A will is a legal document that directs the disposition of the deceased’s assets after death. If someone close to you has died and you are responsible for finding a will, here is some guidance on how to accomplish that objective.
In short, if the person who made the will is still living, the will is a private document and cannot be searched in public records. After a will is prepared, it is usually given to an attorney as the custodian, stored in a safe place or hidden. After the testator is deceased and a court accepts the will for probate, the document becomes accessible to the public.
How to Find a Loved One’s Will
Traditionally, most people retain an attorney to draft their wills. This occurs less frequently now that “form wills” are available online. Form wills are standard, pre-drafted simple will forms that you can print off the internet and fill in the blanks to make a valid will.
People generally keep the wills they create themselves in their homes, in a locked safe or other “safe” place. However, many people keep their will with other important papers in their desk, drawer, or file cabinet. You should also check any secret places, like under a bed, in the back of a closet, or in a personal safe.
If the will cannot be located in the home, you should check to see if the original, executed version of their will is in the hands of the person’s attorney, which is typically the case when an attorney has drafted the will. If you don’t know the name of the decedent’s attorney, you should seek that info from family members and friends. Contact the attorney you’ve identified to see if they wrote a will for the decedent. If they did not, they may have referred the decedent to another attorney who did.
The custodian of the will (the person who has the will at the time of the person’s death) is required to deposit the original will with the probate court within 30 days after death. Typically, the probate jurisdiction is the civil court of the county where the testator lived at the time of death. For example, contact the Probate Department in the Superior Court of California, County of Alameda if the decedent lived in Oakland, California at the time of death. You can also visit the website of the county probate court having jurisdiction. In some jurisdictions, you can find probate records online.
Search for older wills in archived will indexes. A court clerk will be able to search for a recent probate record in a computerized database. Less recent files may not be digitized or accessible by computer. In these cases, visit a physical archive of the court where the older wills are maintained. Look through the archived files until you locate the will.
Although wills become public court records upon the testator’s death, they are not always easy to locate for small estates. In California, the wills of estates less than $166,250 can be settled outside of probate court, obviating the need to file the will with the court.
Please contact Lynx Legal Service with any questions regarding the above.
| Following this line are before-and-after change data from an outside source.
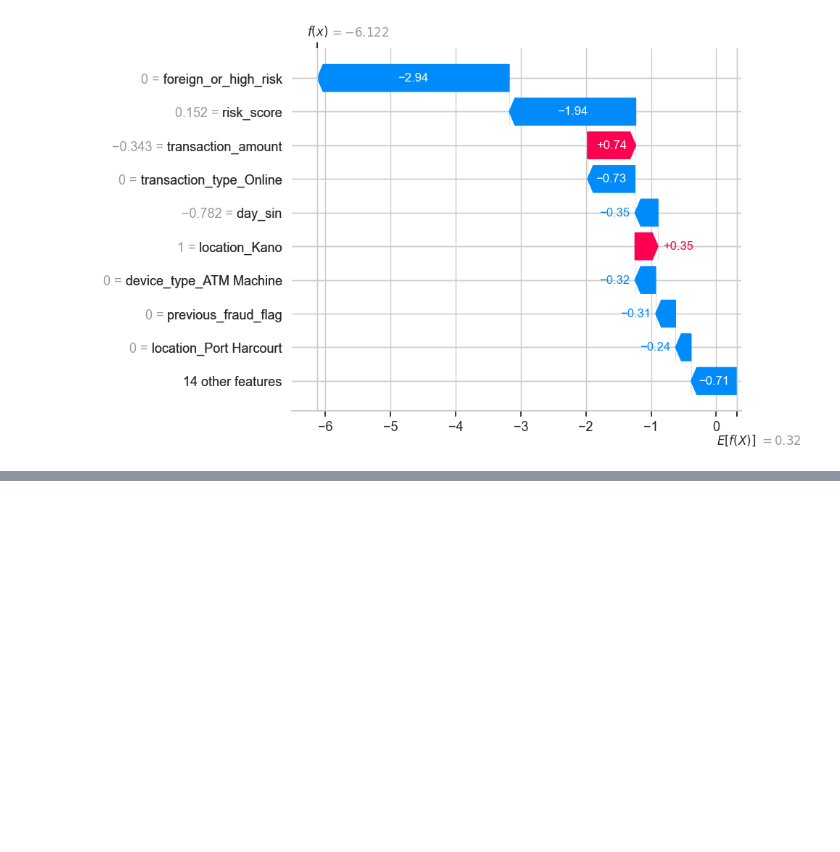
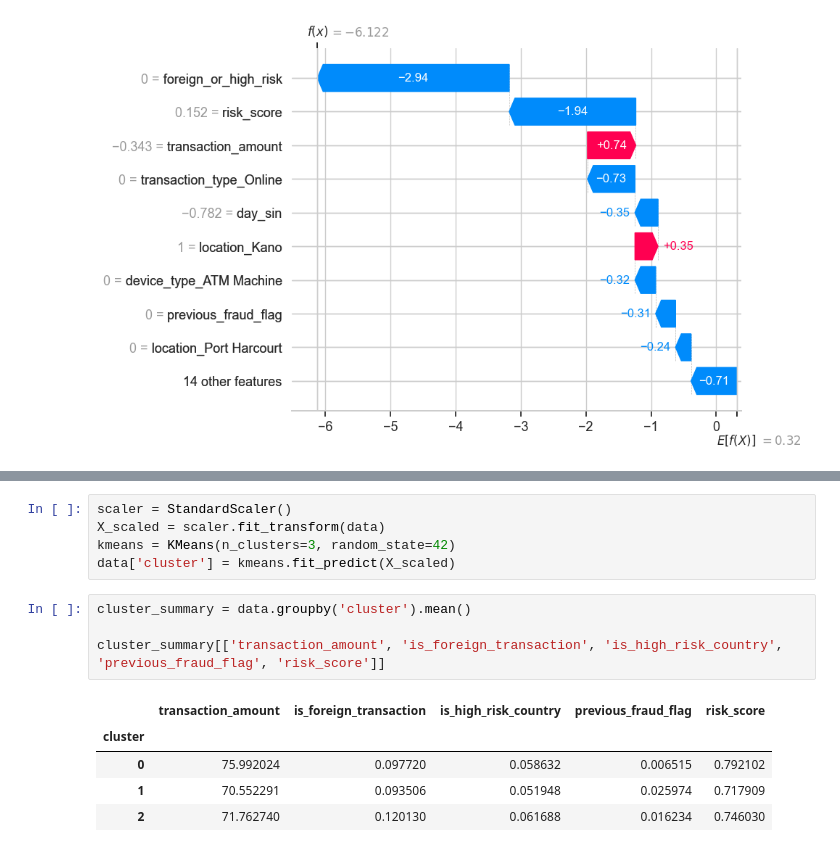
Before and after one commit to Chigoziee/fintech-fraud-ai-Chigozie-Hyginus-Ifenji, a Jupyter notebook: risk_model.ipynb, the cells around one changed output, grey strips where cells are left out. Drawn from its saved outputs; the diff is of its cells as text; blank space fills up the shorter version.

```diff
--- a/risk_model.ipynb
+++ b/risk_model.ipynb
@@ -432,0 +535,15 @@ shap.plots.waterfall(shap_values[0])
+# %%
+scaler = StandardScaler()
+X_scaled = scaler.fit_transform(data)
+kmeans = KMeans(n_clusters=3, random_state=42)
+data['cluster'] = kmeans.fit_predict(X_scaled)
+# %%
+cluster_summary = data.groupby('cluster').mean()
+
+cluster_summary[['transaction_amount', 'is_foreign_transaction', 'is_high_risk_country', 'previous_fraud_flag', 'risk_score']]
+# %% [output]
+|  | transaction_amount | is_foreign_transaction | is_high_risk_country | previous_fraud_flag | risk_score |
+| cluster |  |  |  |  |  |
+| 0 | 75.992024 | 0.097720 | 0.058632 | 0.006515 | 0.792102 |
+| 1 | 70.552291 | 0.093506 | 0.051948 | 0.025974 | 0.717909 |
+| 2 | 71.762740 | 0.120130 | 0.061688 | 0.016234 | 0.746030 |
```
Also changed, not shown: parts of 18 cells of this notebook, 6 other files.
We can be reached at 888-441-2355 or email@example.com. Our experienced professionals are standing by to answer any questions you may have.